◆ Problem:
Omit each picture as you copy the entries exactly.

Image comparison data
------------------------------------------------------------

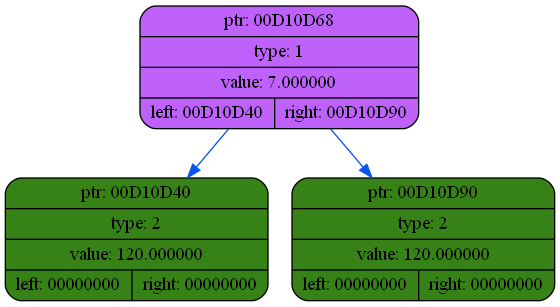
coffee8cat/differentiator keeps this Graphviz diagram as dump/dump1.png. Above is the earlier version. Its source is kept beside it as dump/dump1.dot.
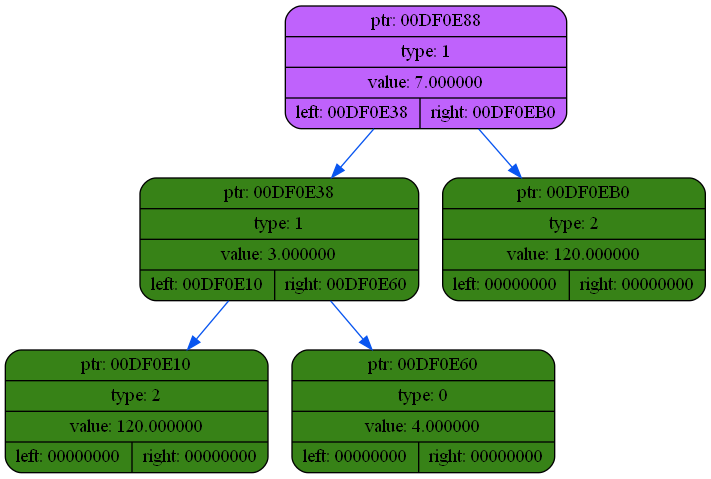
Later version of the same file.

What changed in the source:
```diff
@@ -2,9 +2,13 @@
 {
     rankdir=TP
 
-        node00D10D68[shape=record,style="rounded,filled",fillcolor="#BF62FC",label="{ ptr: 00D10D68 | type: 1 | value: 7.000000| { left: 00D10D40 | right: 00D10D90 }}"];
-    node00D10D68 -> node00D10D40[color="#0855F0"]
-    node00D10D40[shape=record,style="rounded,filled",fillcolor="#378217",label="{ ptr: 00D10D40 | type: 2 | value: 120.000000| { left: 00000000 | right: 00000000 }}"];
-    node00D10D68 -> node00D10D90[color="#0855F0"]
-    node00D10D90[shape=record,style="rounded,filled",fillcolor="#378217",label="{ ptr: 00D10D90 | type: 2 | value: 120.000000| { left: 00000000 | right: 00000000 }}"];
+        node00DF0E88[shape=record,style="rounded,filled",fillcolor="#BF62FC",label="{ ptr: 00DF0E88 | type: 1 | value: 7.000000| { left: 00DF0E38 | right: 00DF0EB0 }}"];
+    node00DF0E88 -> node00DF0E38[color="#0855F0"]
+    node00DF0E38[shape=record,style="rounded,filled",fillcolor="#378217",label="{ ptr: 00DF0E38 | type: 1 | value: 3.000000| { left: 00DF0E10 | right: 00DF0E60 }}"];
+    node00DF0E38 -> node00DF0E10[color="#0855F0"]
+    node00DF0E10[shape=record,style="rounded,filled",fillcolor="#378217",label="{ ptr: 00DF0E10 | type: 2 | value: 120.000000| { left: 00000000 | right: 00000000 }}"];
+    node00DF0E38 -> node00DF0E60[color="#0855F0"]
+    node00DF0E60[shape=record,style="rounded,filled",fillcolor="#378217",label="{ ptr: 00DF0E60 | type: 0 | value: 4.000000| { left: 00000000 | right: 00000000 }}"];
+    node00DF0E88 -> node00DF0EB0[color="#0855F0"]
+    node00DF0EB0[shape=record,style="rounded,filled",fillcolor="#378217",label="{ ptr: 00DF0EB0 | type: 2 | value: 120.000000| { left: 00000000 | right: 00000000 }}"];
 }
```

------------------------------------------------------------

◆ Task response:
coffee8cat/differentiator keeps this Graphviz diagram as dump/dump1.png. Above is the earlier version. Its source is kept beside it as dump/dump1.dot.
Later version of the same file.

What changed in the source:
```diff
@@ -2,9 +2,13 @@
 {
     rankdir=TP
 
-        node00D10D68[shape=record,style="rounded,filled",fillcolor="#BF62FC",label="{ ptr: 00D10D68 | type: 1 | value: 7.000000| { left: 00D10D40 | right: 00D10D90 }}"];
-    node00D10D68 -> node00D10D40[color="#0855F0"]
-    node00D10D40[shape=record,style="rounded,filled",fillcolor="#378217",label="{ ptr: 00D10D40 | type: 2 | value: 120.000000| { left: 00000000 | right: 00000000 }}"];
-    node00D10D68 -> node00D10D90[color="#0855F0"]
-    node00D10D90[shape=record,style="rounded,filled",fillcolor="#378217",label="{ ptr: 00D10D90 | type: 2 | value: 120.000000| { left: 00000000 | right: 00000000 }}"];
+        node00DF0E88[shape=record,style="rounded,filled",fillcolor="#BF62FC",label="{ ptr: 00DF0E88 | type: 1 | value: 7.000000| { left: 00DF0E38 | right: 00DF0EB0 }}"];
+    node00DF0E88 -> node00DF0E38[color="#0855F0"]
+    node00DF0E38[shape=record,style="rounded,filled",fillcolor="#378217",label="{ ptr: 00DF0E38 | type: 1 | value: 3.000000| { left: 00DF0E10 | right: 00DF0E60 }}"];
+    node00DF0E38 -> node00DF0E10[color="#0855F0"]
+    node00DF0E10[shape=record,style="rounded,filled",fillcolor="#378217",label="{ ptr: 00DF0E10 | type: 2 | value: 120.000000| { left: 00000000 | right: 00000000 }}"];
+    node00DF0E38 -> node00DF0E60[color="#0855F0"]
+    node00DF0E60[shape=record,style="rounded,filled",fillcolor="#378217",label="{ ptr: 00DF0E60 | type: 0 | value: 4.000000| { left: 00000000 | right: 00000000 }}"];
+    node00DF0E88 -> node00DF0EB0[color="#0855F0"]
+    node00DF0EB0[shape=record,style="rounded,filled",fillcolor="#378217",label="{ ptr: 00DF0EB0 | type: 2 | value: 120.000000| { left: 00000000 | right: 00000000 }}"];
 }
```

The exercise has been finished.